- Assignment: Pick out all lines with the word "Provider" from the records that follow.

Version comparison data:
_ _ _ _

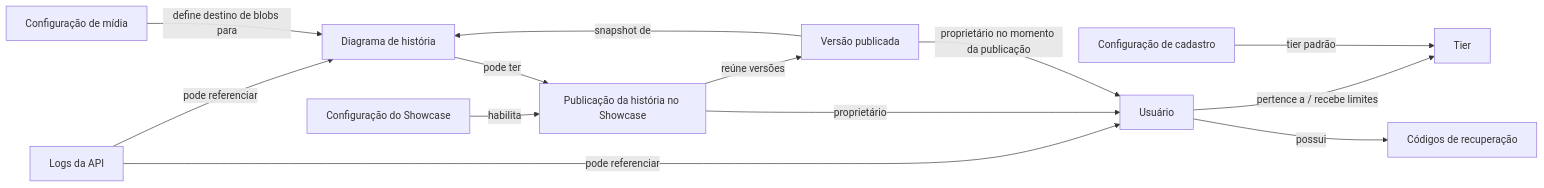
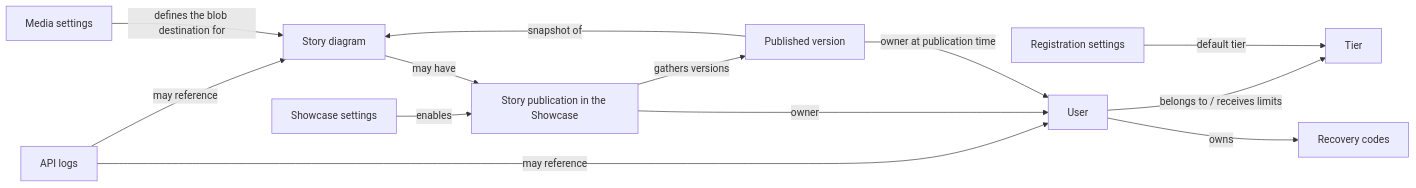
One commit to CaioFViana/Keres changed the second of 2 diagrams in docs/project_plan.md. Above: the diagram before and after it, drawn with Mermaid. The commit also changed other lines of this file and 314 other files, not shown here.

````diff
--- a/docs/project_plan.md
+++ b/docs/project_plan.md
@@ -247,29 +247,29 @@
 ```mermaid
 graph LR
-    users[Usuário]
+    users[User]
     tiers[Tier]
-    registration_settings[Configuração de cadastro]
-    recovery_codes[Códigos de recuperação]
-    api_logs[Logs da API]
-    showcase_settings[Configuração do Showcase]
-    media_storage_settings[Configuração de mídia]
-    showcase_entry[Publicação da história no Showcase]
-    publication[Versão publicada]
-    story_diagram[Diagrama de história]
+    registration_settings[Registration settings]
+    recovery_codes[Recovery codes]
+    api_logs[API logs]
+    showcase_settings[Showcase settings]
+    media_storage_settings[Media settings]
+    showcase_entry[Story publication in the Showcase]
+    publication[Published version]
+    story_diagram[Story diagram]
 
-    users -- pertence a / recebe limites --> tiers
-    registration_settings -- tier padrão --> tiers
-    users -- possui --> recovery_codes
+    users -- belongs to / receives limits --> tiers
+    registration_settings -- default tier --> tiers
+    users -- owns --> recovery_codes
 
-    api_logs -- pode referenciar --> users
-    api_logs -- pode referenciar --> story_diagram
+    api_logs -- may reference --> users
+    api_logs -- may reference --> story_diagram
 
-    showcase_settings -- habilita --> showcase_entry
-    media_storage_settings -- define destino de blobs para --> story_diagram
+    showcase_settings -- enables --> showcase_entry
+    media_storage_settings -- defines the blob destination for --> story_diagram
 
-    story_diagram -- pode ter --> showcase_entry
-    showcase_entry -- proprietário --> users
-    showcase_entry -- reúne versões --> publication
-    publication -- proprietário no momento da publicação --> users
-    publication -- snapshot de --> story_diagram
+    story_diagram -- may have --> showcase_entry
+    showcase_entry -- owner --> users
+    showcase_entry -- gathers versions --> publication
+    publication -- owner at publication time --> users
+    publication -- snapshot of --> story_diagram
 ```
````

_ _ _ _

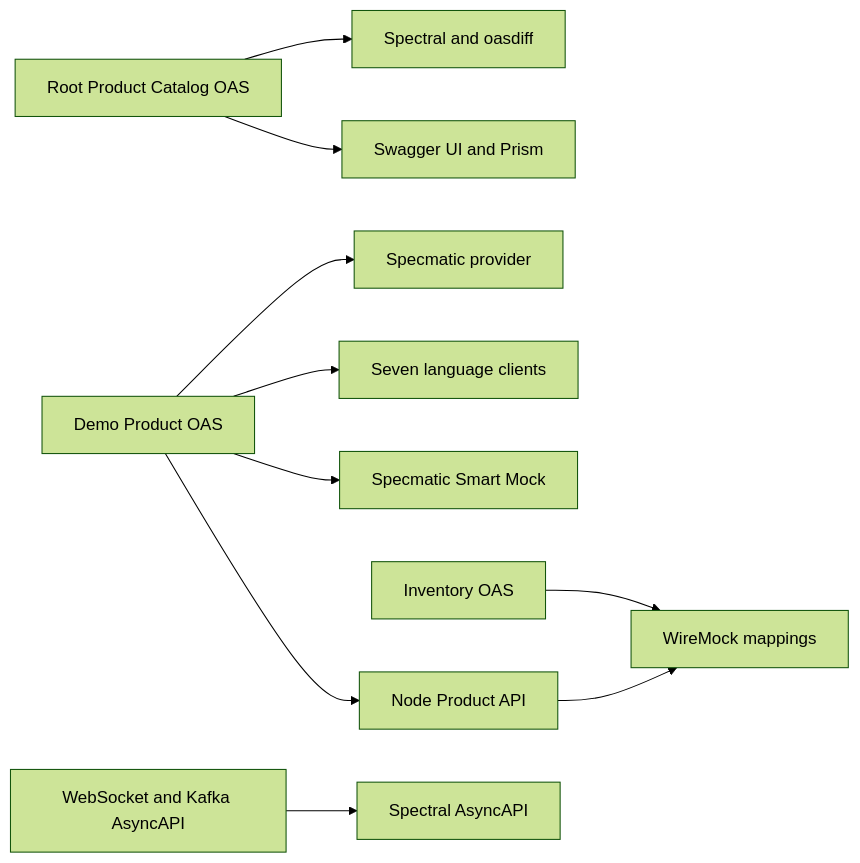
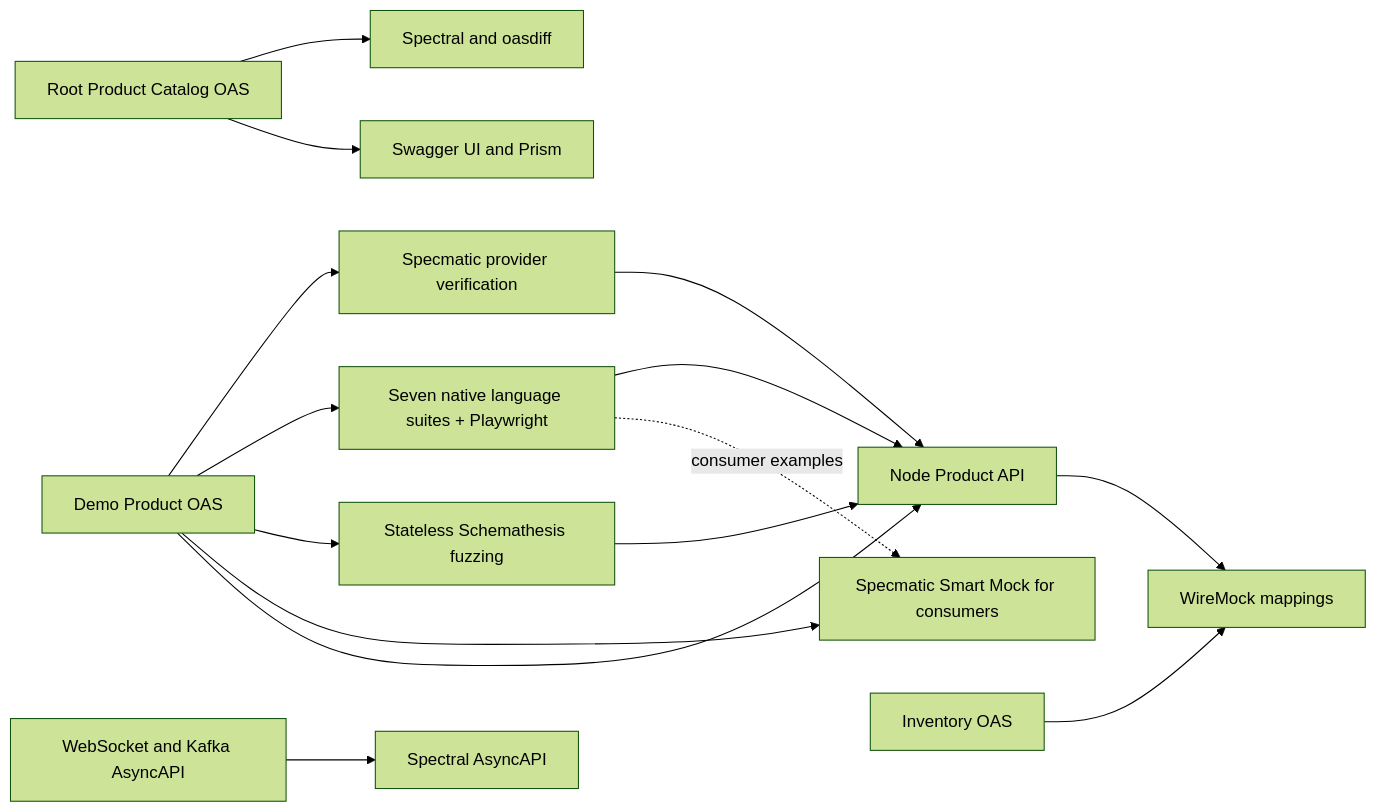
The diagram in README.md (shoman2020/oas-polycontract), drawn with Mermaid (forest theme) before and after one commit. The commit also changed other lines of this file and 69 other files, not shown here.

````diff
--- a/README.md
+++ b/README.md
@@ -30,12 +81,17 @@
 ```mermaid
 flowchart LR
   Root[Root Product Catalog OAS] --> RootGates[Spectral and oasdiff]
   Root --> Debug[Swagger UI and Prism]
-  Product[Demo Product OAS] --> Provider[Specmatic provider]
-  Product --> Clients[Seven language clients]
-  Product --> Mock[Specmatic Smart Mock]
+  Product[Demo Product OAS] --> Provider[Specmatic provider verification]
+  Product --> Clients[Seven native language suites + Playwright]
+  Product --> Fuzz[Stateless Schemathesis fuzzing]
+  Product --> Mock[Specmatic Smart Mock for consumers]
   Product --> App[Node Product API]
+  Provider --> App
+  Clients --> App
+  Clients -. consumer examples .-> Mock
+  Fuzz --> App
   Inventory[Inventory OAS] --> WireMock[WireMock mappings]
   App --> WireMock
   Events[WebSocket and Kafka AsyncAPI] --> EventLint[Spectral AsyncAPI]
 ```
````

_ _ _ _

- Answer space:
-  Product[Demo Product OAS] --> Provider[Specmatic provider]
+  Product[Demo Product OAS] --> Provider[Specmatic provider verification]
+  Provider --> App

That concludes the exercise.